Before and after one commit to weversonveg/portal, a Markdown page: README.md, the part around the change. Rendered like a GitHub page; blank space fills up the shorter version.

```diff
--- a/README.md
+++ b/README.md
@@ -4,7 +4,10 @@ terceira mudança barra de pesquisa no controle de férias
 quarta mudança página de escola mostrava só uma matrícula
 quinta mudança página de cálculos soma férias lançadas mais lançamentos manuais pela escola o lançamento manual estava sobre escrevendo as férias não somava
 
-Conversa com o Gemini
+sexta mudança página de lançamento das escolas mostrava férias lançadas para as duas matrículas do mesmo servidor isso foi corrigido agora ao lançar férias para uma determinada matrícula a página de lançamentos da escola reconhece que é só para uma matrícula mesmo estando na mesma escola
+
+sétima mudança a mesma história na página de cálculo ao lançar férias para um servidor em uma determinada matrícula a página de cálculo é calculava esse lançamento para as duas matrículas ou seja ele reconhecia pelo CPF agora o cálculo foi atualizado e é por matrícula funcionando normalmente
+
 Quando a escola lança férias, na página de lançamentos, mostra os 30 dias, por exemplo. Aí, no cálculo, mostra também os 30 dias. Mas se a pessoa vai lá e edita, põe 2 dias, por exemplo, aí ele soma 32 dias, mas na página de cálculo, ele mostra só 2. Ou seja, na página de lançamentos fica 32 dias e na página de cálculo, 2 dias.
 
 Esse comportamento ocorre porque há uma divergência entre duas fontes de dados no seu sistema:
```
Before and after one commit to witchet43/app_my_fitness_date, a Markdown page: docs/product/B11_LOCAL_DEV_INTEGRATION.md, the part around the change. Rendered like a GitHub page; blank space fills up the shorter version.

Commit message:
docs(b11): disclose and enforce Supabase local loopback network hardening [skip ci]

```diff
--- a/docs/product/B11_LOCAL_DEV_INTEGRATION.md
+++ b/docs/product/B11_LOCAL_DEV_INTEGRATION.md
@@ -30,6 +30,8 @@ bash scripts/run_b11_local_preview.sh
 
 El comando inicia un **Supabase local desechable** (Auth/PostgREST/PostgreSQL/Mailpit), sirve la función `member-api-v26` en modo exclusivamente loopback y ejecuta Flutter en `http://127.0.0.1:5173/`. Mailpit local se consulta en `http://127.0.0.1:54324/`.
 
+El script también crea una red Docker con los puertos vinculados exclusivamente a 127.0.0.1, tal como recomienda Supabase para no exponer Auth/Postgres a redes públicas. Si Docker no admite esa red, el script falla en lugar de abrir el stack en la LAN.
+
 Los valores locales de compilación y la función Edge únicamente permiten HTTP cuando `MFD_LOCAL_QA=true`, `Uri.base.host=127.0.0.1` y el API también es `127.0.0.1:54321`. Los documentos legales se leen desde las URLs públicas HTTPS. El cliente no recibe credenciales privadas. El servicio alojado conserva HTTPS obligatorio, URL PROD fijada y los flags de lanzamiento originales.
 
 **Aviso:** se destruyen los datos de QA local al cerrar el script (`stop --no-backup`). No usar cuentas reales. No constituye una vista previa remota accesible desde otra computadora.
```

====================

*Directions*. Search the lines above for the string "fills", then show every one that has it.

*Answer to the exercise*.
Before and after one commit to weversonveg/portal, a Markdown page: README.md, the part around the change. Rendered like a GitHub page; blank space fills up the shorter version.
Before and after one commit to witchet43/app_my_fitness_date, a Markdown page: docs/product/B11_LOCAL_DEV_INTEGRATION.md, the part around the change. Rendered like a GitHub page; blank space fills up the shorter version.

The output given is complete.